§ **ENTRIES PROVIDED**:
↓

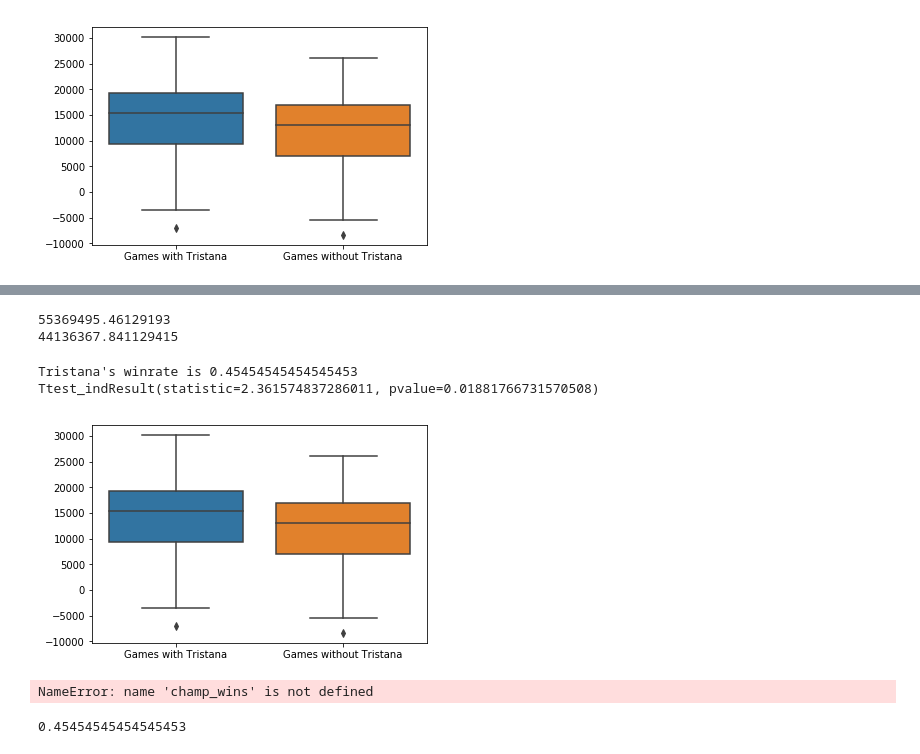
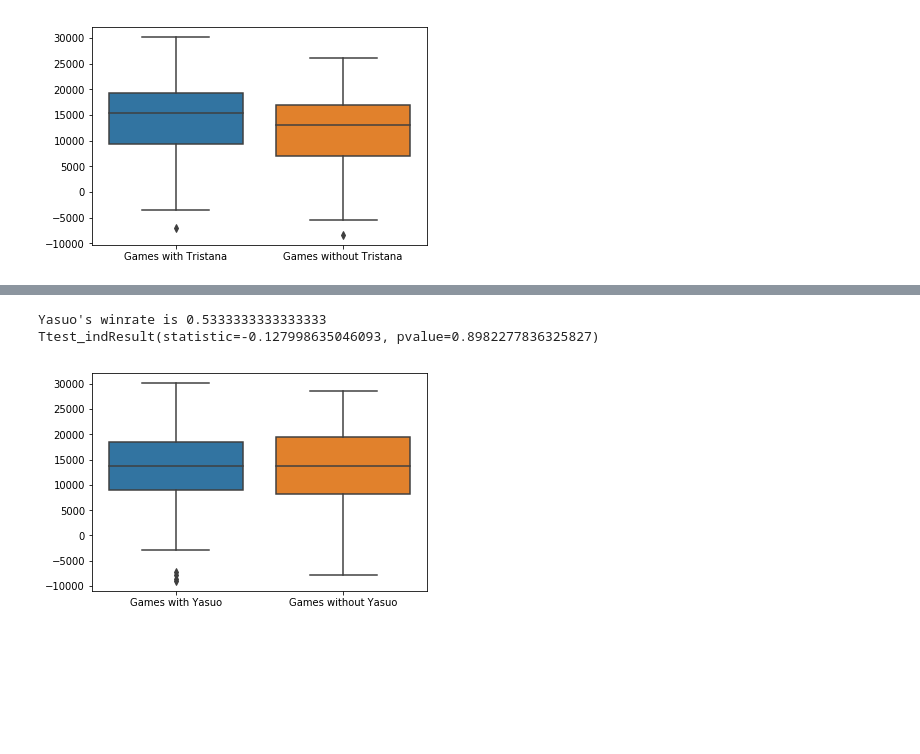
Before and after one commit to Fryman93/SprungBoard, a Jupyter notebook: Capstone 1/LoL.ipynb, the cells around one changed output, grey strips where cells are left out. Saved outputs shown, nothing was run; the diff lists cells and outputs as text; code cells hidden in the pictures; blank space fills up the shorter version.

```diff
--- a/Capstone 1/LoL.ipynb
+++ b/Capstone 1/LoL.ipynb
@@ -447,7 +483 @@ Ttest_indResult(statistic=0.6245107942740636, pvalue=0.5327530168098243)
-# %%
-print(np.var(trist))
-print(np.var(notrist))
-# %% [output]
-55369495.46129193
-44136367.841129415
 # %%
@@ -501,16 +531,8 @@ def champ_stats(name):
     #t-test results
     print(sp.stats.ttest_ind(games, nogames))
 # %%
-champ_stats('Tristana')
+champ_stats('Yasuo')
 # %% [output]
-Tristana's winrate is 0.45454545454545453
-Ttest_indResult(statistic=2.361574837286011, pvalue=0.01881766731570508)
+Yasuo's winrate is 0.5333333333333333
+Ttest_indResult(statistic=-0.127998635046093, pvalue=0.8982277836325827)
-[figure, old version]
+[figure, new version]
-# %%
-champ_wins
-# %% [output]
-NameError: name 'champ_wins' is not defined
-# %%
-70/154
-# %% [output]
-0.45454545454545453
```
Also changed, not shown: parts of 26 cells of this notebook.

↑

Would you give the entries above again verbatim, omitting the images they contain?

§ **EXERCISE RESULT**:
Before and after one commit to Fryman93/SprungBoard, a Jupyter notebook: Capstone 1/LoL.ipynb, the cells around one changed output, grey strips where cells are left out. Saved outputs shown, nothing was run; the diff lists cells and outputs as text; code cells hidden in the pictures; blank space fills up the shorter version.

```diff
--- a/Capstone 1/LoL.ipynb
+++ b/Capstone 1/LoL.ipynb
@@ -447,7 +483 @@ Ttest_indResult(statistic=0.6245107942740636, pvalue=0.5327530168098243)
-# %%
-print(np.var(trist))
-print(np.var(notrist))
-# %% [output]
-55369495.46129193
-44136367.841129415
 # %%
@@ -501,16 +531,8 @@ def champ_stats(name):
     #t-test results
     print(sp.stats.ttest_ind(games, nogames))
 # %%
-champ_stats('Tristana')
+champ_stats('Yasuo')
 # %% [output]
-Tristana's winrate is 0.45454545454545453
-Ttest_indResult(statistic=2.361574837286011, pvalue=0.01881766731570508)
+Yasuo's winrate is 0.5333333333333333
+Ttest_indResult(statistic=-0.127998635046093, pvalue=0.8982277836325827)
-[figure, old version]
+[figure, new version]
-# %%
-champ_wins
-# %% [output]
-NameError: name 'champ_wins' is not defined
-# %%
-70/154
-# %% [output]
-0.45454545454545453
```
Also changed, not shown: parts of 26 cells of this notebook.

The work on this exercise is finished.